may distort practice and
create tensions in the

Shams and Placebos:

attaining the ideal or a
reasonable placebo or sham is
problematic and can distort

Standardization /
practitioners often resistant to
following protocols and
standardising practices

the subjectivity and
reciprocity of the relationship
can distort RCT.

very difficult to achieve true
double/triple blinding. Single
blinding usually achievable

Symptom/disease focus:
CAM tends to focus less on the
disease and more on
individual assessment/
presentation of the client.

Drop out issues:

retention and drop-out
statistics are not consistently
reported within CAM

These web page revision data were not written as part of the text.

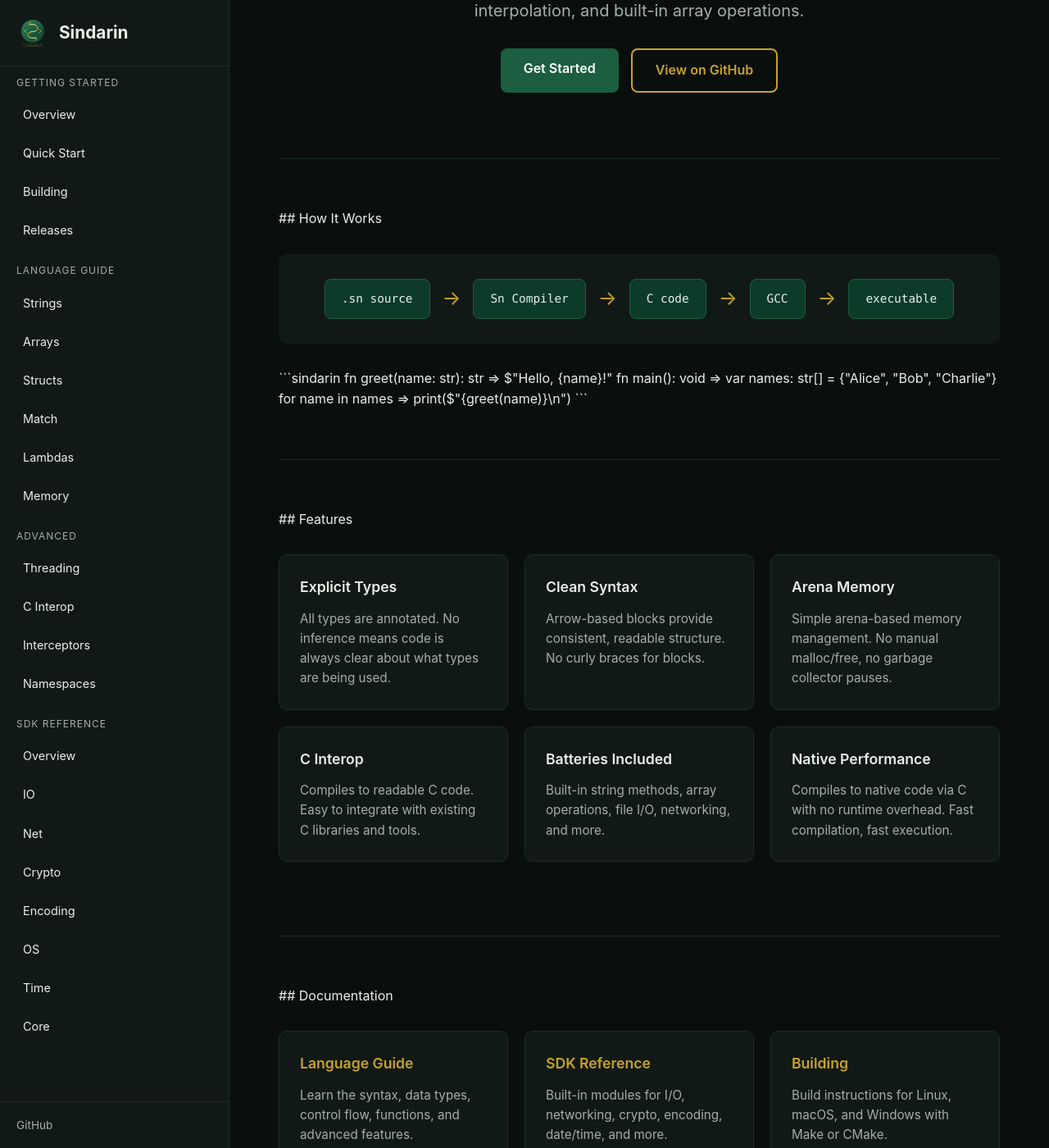
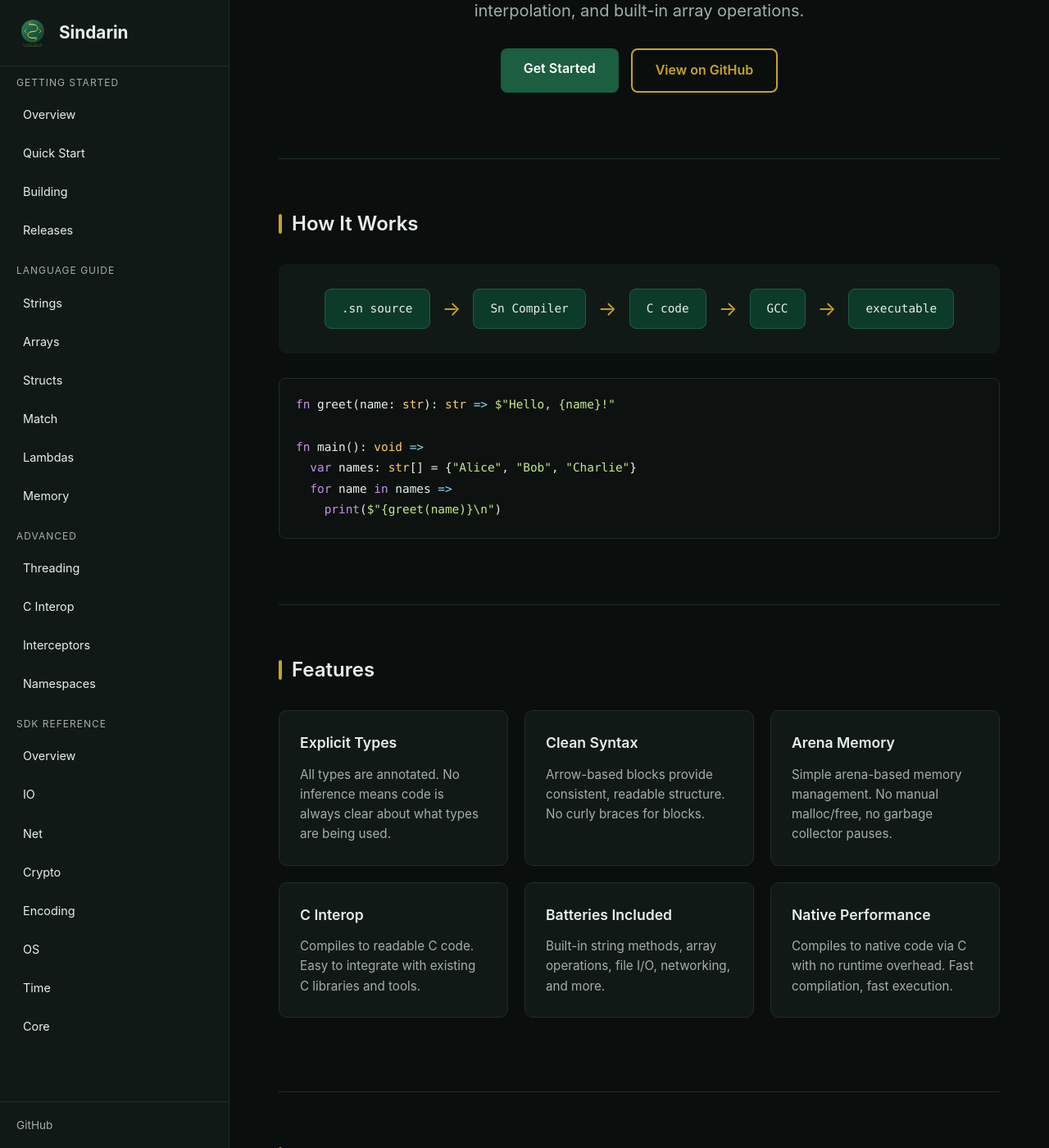
Before and after one commit to SindarinSDK/sindarinsdk.github.io, a Jekyll site: the page built from index.md, in a window 1280 px wide and 1400 px high, scrolled down 481 px. Shown: the whole window at 82% size. Built offline with Jekyll 4.4.1, drawn with Linux system fonts in a browser that asks for light colours.

Commit message:
Sync docs from sindarin-compiler

```diff
--- a/_sass/_content.scss
+++ b/_sass/_content.scss
@@ -13,6 +13,7 @@
     -webkit-background-clip: text;
     -webkit-text-fill-color: transparent;
     background-clip: text;
+    color: transparent;
   }
 
   .page-description {
@@ -42,6 +43,7 @@
     -webkit-background-clip: text;
     -webkit-text-fill-color: transparent;
     background-clip: text;
+    color: transparent;
   }
 
   p {
--- a/index.md
+++ b/index.md
@@ -14,7 +14,7 @@
   </div>
 </div>
 
-<div class="section">
+<div class="section" markdown="1">
 
 ## How It Works
 
@@ -41,7 +41,7 @@
 
 </div>
 
-<div class="section">
+<div class="section" markdown="1">
 
 ## Features
 
@@ -74,7 +74,7 @@
 
 </div>
 
-<div class="section">
+<div class="section" markdown="1">
 
 ## Documentation
 
```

Influence of Practitioner:
the subjective engaged
approach of most CAM is at
odds with objective
detachment of RCT.

Matching Controls /
problematic finding a closely
enough matched control or
intervention group.

Strict inclusion/exclusion
difficult to generate a
homogenous subject group as
allopathic diagnostic criteria
not usually applied in CAM.

Use of sound outcome

current outcome measure
may be inappropriate for
CAM or miss important
aspects of care

Variability between
variation between
practitioners due to lack of
occupational standards in
some CAM.